On 20 September, following days of heavy rains, a steep slope in a quarrying community in Naga City, Cebu, collapsed burying 60 houses in at least eight feet of mud. Local officials report that nine people have been rescued and 25 dead bodies have been recovered. Search and rescue teams from the police and fire services continue to look for 60 more who are trapped under rubble. The local government of Naga City sought assistance from national government in terms of search and rescue operations and establishment of evacuation centres. Some 1,700 people are currently displaced and staying in two evacuation centres. (OCHA, 24 Sep 2018)

On 3 October, search operations were called off in the northern and central Philippines because excavation efforts at landslide sites have become too dangerous, according to the disaster relief agency (Benar News, 3 Oct 2018)....As of 6 Oct, over 8,000 displaced people are staying in 11 evacuation centers around 5 barangays in City of Naga, Cebu. (Govt. of Philippines, 6 Oct 2018)

Typhoon Yutu (locally known as Rosita) exited the Philippine Area of Responsibility (PAR) on...31 October. According to [PAGASA], it has weakened into a tropical storm and is moving northward 535 km west of northern Luzon. The typhoon entered the PAR on 27 October and made landfall in Dinapigue, Aurora on 30 October, traversed northern Luzon and exited the western seaboard province of La Union in the afternoon...According to the Department of Social Welfare and Development (DSWD), as of 1 November, 36,660 families (136,647 people) are affected in 1,143 barangays in Region I (Ilocos), Cordillera Administrative Region (CAR), Region II (Cagayan Valley), Region III (Central Luzon), and Region VIII (Eastern Visayas). (OCHA, 1 Nov 2018)

As of 5 November, the National Disaster Risk Reduction and Management Council reports 11 deaths due mostly to landslides and flooding. Over 65,000 families (more than 254,000 people) were affected in over 1,300 barangays in northern Luzon, and over 7,900 homes damaged in Regions I, III, III, VIII, and the Cordillera Administrative Region (CAR). (OCHA, 5 Nov 2018)

As of 9 November, there were 11 confirmed dead and over 2,500 houses destroyed by Typhoon Yutu . Although this storm was not as strong as was initially feared, it affected many of the same communities which were affected by Typhoon Mangkhut in September. There were nearly 1,100 Baranguays affected by both storms which caused repeated displacement across six different provinces. (OCHA, 12 Nov 2018)
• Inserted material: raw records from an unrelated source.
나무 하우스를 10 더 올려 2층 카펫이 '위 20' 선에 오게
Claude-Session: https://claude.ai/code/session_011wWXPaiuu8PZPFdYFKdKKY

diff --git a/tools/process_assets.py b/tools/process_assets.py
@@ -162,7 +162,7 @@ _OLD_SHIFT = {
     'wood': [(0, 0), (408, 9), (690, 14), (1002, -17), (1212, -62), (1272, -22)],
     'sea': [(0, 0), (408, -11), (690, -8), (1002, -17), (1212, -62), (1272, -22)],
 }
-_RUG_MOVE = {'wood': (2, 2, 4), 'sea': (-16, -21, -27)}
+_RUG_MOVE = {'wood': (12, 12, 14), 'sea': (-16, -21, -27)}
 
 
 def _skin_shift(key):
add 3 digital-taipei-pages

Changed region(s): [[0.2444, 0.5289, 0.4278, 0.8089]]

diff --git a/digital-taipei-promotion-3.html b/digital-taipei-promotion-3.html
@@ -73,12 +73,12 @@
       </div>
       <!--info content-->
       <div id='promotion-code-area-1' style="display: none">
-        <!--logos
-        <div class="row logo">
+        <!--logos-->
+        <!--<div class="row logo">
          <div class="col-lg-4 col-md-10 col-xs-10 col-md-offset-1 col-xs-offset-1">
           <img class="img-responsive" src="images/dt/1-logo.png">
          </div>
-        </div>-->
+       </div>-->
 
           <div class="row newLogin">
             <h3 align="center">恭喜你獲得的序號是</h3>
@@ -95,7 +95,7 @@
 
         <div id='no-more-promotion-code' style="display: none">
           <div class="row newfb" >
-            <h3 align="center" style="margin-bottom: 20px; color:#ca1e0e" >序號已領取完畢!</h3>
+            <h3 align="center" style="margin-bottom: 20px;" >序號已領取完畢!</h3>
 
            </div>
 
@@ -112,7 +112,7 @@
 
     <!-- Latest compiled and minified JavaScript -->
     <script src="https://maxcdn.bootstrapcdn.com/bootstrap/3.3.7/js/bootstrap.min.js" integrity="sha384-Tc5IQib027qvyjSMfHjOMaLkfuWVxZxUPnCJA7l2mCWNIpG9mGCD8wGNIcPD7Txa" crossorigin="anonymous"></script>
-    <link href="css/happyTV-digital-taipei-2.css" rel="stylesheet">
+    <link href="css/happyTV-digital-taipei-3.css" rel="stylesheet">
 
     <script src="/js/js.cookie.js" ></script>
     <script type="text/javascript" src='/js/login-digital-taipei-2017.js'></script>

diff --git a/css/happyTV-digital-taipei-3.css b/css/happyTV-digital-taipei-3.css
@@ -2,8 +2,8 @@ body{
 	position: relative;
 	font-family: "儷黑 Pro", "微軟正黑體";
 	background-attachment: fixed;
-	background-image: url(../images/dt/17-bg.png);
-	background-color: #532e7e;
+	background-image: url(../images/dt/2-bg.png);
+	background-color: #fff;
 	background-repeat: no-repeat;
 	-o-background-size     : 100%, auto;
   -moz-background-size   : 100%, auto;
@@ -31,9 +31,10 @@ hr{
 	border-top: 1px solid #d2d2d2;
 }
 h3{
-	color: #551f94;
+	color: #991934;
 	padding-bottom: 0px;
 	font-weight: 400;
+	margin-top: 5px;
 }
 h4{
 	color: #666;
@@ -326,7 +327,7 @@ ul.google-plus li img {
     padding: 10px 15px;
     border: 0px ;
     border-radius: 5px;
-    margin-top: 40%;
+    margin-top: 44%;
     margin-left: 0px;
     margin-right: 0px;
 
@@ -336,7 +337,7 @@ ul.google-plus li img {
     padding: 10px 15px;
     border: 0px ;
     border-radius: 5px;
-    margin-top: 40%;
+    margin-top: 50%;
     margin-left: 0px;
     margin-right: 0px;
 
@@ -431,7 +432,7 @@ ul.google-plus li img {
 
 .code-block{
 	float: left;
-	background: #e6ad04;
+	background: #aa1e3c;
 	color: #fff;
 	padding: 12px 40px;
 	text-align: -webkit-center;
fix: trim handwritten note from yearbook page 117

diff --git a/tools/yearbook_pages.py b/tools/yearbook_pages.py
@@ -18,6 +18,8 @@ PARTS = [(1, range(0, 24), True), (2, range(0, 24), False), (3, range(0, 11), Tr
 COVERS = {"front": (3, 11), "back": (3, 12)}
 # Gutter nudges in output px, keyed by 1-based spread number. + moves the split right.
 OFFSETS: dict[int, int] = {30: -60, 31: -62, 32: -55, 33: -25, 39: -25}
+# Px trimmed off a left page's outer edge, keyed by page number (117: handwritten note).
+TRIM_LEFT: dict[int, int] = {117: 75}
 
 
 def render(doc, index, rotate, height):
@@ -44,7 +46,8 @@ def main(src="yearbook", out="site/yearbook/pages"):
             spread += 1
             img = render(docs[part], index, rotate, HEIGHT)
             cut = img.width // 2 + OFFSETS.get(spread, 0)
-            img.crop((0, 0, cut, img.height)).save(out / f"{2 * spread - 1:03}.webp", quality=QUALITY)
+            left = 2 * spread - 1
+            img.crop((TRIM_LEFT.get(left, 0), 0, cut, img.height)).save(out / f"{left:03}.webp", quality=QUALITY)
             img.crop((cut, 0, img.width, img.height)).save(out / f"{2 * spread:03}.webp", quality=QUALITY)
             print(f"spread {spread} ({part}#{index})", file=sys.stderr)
On 20 November, Tropical cyclone THIRTYTHREE (SAMUEL in the Philippines) made landfall as a tropical depression close to Hernani town (Eastern Samar Province, Eastern Visayas Region). SAMUEL continued west over central-eastern Visayas Islands and Visayan Sea, slightly weakening. Heavy rainfall is affecting the Visayas Islands, northern Mindanao and southern Luzon. (ECHO, 21 Nov 2018)

Tropical Depression Samuel made landfall in Borongan City, Eastern Samar province on Wednesday, November 21, bringing with it moderate to heavy rains. Approximately 34,000 families (124,000 people) were affected by the storm in 294 barangays in Regions V and VIII, with one storm-related death reported in Northern Samar province. Local authorities are leading the relief operations for those affected, with regional and national authorities on standby to support if needed. Tropical Depression Samuel maintained its strength as it moved west across the country, making landfall a total of six times, with maximum winds of 55 km/h and gusts of up to 65 km/h. All storm signals have now been lifted as the tropical depression continued westward and exited the Philippine Area of Responsibility (PAR) on November 22, after which it moved to Viet Nam. (OCHA, 26 Nov 2018)